A new listing hits the market, and you rush your buyers to see it. By the next morning, you learn there were multiple offers – at least ten – one of which was accepted, and it wasn’t yours. What happens next for you and your buyers largely depends on the conversation you had with them while drawing up the offer. In this market, multiple offers are a part of the deal. What you hope is not part of the deal is getting blamed for losing multiple offers for your buyer.
Too often, rejected buyers will take their frustration out on their agents by firing them. Is that justified? It depends. Let me illustrate. Let’s say a friend gives you $100 and asks you to buy lottery tickets for her. Instead of telling you the numbers she wants to play, she asks what you think. You proceed to pick the numbers and none of the tickets win. Who might she blame? Would the conversation be different if she had chosen the numbers?
Keep your fingerprints off the contract, especially price
The same is true in our role as a buyer’s agent. The key to maintaining a working relationship with your buyer, even when they’re losing bids, is to make sure you keep your fingerprints off the specifics of the contract, especially the price. If you advise them on what to offer and they lose, they may blame you (and rightly so), just like in lottery ticket example. However, if you have the right conversation with them in which they end up “picking the number,” they would have a hard time blaming you. You’ll also have a better chance of continuing to work with that buyer on their next offer.
This starts by asking great questions and having the proper “expectation conversation.” A buyer consultation in your office prior to starting the buying process is ideal, however the speed of this market is dictating that we have to be nimbler than that. A conversation may take place at an open house or during a phone call as you’re driving to meet them at the property. Regardless of where or how much time you have, if you can cover the following areas, you will have a better chance of winning with your buyers, even if your buyers don’t win with the seller.
Expectation Conversation Scripts
- TAKE THE BUYER’S TEMPERATURE: Find out where they feel the market is by asking what I call the “Meat Thermometer” question. “As a buyer in this market, do you feel the market is working in your favor or against you?” You want to hear them say that the market is working against them because of how fast homes are selling. Now you can stress the urgency of the market and work through the below scripts. Some agents educate the buyers by TELLING them about the multiple offer market. I feel it’s better to ASK them about it because it’s more powerful when they hear themselves say it.
- FORGET HOW YOU BOUGHT YOUR LAST HOME: “The proverbial tennis match method of offer/counter-offer over four days doesn’t exist. Today’s market is more like a sealed bid auction in which we will only have one opportunity to win. Unless we’re the best offer, we probably won’t hear back from the seller. This means we have one shot; are you willing to send your best offer first?”
- ASKING PRICE IS STARTING LINE: “In this market the asking price is really the starting line, meaning that many homes sell above asking price because the market value is greater than the asking price.

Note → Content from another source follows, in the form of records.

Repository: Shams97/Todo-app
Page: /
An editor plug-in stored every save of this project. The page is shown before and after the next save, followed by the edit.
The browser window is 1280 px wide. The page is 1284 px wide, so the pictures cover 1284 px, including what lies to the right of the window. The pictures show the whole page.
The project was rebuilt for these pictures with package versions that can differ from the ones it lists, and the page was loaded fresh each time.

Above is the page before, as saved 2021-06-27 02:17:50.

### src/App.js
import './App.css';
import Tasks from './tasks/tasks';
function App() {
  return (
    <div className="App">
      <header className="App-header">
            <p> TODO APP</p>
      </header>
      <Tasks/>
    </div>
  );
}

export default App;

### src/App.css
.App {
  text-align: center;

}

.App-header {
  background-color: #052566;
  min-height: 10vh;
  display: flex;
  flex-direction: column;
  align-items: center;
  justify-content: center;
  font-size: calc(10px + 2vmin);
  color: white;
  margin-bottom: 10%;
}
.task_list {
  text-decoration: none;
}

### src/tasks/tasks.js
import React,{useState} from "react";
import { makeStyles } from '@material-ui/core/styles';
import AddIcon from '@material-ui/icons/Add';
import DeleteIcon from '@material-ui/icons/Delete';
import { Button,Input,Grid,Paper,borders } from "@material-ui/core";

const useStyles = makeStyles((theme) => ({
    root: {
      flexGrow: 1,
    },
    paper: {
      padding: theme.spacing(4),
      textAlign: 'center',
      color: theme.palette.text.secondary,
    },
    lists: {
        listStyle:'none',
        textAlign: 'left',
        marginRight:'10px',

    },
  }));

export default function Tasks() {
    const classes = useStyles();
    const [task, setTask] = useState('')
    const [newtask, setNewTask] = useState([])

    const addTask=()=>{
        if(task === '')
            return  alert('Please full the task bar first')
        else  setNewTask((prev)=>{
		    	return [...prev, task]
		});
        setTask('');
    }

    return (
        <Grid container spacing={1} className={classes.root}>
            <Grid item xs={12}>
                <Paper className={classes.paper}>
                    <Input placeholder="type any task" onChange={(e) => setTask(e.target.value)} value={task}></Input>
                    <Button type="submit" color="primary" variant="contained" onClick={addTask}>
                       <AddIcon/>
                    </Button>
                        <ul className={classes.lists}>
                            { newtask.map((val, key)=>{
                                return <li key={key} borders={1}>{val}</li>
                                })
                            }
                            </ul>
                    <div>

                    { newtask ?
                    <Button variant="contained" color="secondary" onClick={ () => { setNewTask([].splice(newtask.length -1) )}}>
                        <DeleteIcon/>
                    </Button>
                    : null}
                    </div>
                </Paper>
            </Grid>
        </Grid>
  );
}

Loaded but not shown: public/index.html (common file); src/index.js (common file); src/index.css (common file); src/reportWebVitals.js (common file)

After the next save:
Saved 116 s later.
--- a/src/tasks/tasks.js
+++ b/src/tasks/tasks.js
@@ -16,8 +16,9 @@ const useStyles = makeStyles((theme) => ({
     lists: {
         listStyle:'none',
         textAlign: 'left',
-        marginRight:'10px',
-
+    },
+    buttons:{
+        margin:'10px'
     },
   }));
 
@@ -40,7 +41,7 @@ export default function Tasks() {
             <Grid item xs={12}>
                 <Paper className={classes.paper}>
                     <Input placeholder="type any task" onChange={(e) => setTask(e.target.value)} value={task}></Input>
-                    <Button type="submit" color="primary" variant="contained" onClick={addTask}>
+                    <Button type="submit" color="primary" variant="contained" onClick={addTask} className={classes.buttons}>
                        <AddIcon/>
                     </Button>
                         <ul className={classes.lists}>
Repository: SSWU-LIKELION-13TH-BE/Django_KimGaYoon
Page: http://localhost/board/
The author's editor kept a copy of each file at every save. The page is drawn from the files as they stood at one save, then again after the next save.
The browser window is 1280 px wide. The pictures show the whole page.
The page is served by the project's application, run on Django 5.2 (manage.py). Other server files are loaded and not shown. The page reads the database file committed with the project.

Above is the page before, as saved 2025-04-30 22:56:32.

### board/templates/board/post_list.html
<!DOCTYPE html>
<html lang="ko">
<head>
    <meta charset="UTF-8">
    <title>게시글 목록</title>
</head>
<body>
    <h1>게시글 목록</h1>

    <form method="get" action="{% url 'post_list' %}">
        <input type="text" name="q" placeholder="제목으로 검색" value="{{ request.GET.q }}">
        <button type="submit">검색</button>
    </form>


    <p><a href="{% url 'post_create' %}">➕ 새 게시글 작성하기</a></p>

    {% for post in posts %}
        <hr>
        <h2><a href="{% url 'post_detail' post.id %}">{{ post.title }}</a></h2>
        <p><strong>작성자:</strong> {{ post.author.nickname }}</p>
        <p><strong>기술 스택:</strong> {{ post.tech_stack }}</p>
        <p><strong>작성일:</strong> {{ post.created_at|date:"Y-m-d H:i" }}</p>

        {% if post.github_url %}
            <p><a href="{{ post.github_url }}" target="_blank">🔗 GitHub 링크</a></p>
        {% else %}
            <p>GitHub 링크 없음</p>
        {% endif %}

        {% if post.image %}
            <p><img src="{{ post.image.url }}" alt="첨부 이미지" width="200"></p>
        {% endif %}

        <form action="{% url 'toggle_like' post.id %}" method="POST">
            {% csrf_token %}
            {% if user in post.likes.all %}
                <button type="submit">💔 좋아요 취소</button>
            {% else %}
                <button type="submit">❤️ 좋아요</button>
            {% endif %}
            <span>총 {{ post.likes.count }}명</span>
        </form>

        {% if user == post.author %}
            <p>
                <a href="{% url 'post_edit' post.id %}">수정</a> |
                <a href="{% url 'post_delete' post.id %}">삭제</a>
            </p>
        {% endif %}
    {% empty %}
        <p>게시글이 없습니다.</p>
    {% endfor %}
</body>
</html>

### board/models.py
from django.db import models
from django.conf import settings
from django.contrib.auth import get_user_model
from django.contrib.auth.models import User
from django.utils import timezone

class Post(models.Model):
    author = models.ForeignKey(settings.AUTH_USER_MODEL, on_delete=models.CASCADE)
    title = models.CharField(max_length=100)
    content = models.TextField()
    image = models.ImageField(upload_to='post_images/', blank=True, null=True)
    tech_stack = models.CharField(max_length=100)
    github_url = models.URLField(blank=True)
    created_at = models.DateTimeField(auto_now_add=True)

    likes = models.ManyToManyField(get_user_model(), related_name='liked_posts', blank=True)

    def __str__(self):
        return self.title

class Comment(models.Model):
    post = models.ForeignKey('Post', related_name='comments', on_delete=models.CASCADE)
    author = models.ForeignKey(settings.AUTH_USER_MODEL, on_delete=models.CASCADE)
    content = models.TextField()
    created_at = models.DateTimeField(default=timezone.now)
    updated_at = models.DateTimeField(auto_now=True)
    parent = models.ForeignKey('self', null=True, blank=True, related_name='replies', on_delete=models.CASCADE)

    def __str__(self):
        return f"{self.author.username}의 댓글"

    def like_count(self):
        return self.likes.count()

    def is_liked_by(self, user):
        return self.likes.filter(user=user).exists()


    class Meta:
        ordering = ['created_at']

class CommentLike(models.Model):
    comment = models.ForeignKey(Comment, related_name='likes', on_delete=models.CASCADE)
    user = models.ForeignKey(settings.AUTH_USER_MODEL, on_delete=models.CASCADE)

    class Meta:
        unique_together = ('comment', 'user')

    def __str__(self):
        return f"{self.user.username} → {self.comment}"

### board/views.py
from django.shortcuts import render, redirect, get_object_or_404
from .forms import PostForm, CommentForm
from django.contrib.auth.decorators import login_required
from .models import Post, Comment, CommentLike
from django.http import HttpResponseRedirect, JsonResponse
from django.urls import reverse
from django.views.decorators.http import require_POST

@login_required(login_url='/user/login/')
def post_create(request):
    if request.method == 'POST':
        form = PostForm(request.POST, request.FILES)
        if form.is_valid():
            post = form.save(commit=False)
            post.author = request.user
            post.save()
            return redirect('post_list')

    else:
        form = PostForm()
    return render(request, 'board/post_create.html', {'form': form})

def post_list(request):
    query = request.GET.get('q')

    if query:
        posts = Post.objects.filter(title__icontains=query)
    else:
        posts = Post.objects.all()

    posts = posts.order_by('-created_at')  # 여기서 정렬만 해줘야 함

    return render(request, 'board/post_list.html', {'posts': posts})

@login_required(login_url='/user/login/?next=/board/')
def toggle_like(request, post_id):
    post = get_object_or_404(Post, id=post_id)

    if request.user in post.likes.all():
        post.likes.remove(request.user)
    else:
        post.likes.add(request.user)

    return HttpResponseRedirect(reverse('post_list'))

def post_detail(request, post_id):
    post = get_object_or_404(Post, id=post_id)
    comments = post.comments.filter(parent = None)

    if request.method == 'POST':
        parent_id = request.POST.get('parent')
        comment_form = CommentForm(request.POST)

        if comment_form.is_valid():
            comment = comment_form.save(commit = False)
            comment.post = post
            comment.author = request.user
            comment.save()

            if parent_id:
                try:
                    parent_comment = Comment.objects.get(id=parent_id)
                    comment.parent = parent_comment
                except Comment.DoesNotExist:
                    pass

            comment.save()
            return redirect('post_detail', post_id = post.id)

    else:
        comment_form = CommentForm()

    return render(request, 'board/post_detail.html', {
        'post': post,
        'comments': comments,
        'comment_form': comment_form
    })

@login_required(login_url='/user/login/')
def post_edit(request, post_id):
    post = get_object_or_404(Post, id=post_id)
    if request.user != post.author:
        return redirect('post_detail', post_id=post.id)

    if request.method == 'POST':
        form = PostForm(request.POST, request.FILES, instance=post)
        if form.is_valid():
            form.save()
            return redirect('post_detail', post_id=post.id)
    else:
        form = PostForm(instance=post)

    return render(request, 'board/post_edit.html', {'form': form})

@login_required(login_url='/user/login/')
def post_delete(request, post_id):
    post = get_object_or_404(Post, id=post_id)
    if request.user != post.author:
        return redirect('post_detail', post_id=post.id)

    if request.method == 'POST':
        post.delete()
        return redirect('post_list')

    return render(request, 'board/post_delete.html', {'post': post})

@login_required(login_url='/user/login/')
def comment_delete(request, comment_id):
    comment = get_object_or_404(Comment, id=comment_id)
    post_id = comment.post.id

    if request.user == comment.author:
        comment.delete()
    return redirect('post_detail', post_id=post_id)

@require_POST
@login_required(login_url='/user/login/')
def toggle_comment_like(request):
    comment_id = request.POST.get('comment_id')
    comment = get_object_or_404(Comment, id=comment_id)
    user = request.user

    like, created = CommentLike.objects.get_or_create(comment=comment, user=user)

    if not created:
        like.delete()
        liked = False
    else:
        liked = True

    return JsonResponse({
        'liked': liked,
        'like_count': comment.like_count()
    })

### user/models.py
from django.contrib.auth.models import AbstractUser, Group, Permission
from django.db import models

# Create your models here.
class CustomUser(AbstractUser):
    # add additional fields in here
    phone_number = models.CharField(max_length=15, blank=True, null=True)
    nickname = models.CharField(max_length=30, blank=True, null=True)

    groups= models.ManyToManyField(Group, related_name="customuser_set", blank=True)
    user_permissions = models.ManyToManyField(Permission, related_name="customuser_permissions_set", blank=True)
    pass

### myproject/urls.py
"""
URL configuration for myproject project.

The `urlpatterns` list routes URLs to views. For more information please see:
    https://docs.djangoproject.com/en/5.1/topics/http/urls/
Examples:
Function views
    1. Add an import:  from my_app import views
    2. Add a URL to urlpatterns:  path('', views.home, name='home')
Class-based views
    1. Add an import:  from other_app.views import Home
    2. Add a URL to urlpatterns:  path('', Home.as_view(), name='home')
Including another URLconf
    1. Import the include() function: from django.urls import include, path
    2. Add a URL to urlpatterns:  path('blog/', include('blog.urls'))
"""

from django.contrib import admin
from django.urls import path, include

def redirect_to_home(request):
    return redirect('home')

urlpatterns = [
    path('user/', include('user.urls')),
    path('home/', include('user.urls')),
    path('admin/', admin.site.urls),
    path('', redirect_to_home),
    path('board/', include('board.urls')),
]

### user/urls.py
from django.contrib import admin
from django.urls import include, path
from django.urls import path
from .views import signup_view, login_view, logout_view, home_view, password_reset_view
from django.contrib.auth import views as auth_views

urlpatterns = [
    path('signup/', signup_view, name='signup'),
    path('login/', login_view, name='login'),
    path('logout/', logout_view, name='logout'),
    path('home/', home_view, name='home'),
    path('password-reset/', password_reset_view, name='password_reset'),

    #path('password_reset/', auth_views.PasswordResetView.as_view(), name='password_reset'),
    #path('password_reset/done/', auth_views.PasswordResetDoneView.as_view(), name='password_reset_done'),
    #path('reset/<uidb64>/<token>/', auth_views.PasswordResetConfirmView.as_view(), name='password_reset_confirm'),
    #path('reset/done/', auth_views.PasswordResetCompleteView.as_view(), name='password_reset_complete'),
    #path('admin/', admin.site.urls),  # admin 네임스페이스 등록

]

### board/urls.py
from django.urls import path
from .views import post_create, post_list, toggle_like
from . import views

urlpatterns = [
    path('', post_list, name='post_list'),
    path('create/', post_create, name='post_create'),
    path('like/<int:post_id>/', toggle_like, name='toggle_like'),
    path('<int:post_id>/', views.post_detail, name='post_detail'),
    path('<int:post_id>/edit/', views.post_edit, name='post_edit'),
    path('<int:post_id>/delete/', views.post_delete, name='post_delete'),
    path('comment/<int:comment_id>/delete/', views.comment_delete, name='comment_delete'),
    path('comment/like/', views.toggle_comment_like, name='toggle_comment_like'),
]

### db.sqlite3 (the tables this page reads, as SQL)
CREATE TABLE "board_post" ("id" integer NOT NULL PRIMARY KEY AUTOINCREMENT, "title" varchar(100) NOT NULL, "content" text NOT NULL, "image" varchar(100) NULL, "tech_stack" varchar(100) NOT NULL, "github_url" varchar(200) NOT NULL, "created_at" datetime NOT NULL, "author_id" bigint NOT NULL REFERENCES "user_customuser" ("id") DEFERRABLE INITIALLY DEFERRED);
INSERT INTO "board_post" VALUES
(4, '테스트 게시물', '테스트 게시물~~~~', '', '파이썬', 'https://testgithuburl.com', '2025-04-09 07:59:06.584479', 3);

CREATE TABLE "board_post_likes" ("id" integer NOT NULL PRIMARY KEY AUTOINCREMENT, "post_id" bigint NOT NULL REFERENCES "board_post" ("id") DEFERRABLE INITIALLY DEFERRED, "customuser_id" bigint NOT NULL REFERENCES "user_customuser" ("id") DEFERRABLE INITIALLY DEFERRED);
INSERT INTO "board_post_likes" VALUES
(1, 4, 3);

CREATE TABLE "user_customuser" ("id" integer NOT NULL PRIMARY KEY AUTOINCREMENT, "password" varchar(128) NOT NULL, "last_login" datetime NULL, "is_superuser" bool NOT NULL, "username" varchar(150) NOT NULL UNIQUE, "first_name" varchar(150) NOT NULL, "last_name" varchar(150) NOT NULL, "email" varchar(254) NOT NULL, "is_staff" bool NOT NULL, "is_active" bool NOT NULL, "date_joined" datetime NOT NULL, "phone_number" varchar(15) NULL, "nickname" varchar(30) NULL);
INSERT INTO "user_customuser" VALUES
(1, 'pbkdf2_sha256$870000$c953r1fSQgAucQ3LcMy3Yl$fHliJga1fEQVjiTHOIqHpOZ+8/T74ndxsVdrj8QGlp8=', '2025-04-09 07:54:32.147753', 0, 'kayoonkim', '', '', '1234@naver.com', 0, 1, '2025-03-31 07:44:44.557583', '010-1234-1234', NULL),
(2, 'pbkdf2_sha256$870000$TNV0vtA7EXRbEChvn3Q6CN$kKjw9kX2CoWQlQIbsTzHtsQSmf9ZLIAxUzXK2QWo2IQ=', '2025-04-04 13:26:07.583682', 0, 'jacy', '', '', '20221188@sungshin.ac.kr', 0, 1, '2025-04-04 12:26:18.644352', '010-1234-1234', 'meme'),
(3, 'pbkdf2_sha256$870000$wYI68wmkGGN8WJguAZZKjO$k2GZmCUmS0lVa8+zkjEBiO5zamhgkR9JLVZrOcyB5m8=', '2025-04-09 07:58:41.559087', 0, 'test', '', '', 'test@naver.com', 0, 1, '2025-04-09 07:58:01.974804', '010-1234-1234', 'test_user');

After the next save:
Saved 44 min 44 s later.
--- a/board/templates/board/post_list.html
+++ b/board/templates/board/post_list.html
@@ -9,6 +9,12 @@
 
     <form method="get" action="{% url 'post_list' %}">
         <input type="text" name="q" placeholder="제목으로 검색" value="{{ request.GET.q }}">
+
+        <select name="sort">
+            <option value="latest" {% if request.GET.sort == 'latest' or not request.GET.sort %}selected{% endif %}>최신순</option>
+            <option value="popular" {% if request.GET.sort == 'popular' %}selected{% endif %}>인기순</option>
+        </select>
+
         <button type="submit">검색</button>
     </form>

When we find the right home for you, will your focus be on the asking price or the market value”? Have this conversation up front to flush out any bias they may have to paying more than the asking price.
- SELLERS MARKET vs WINNER’S MARKET: I’m not a big fan of using the term “Seller’s Market” because that implies the seller wins and the buyer loses. Rather, here’s what I would ask. “Did you know we’re in a winner’s market? It’s a winner’s market because sellers are benefiting from rising prices. Buyers win too because as soon as they secure a home, they begin riding up the same equity elevator that the sellers were on. Won’t that be fun?”
- WHAT SHOULD WE OFFER? Danger, this quicksand for agents because if you advise them on what to offer, especially when there are multiple offers to compete with, and they lose the bid, they may blame you or worse, fire you. We can still be the advisor they need by following the below model. (Note: All comments from the agent are questions.)
Buyer: What should we offer?
Agent: What are you willing to pay to own this home?
Buyer: We really like it. It’s listed at $400,000; we would be willing to pay $405,000. How’s that?
Agent: Imagine you don’t win the bid and find out after it closed that it sold for $406,000. How would you feel?
Buyer: Not good, that’s only $1,000 more. We would have paid that
Agent: Then $405,000 wasn’t your best, was it? What’s your very best number?
Buyer: What do you think we should offer?
Agent: I think you should make your very best offer first. What is your very best?
Buyer: We won’t pay a penny more than $420,000
Agent: Okay, let me ask again….If you didn’t get the home and learned that the home closed for $421,000, how would you feel?
Buyer: We would be okay at that point because we feel that $420,000 is our very best.
Agent: Excellent. If that happens and you can lay your head on the pillow, then I can too. Let’s write it up.
I believe great agents share only what they know and don’t share what they merely speculate. In this multiple-offer market, guessing how little your buyers should offer and still win the bid is only slightly easier than winning a Powerball drawing. Buyers can only offer what they feel is their very best. If you coach them to do that by following these five scripts, you and your buyers will both win more often. Keep the Faith.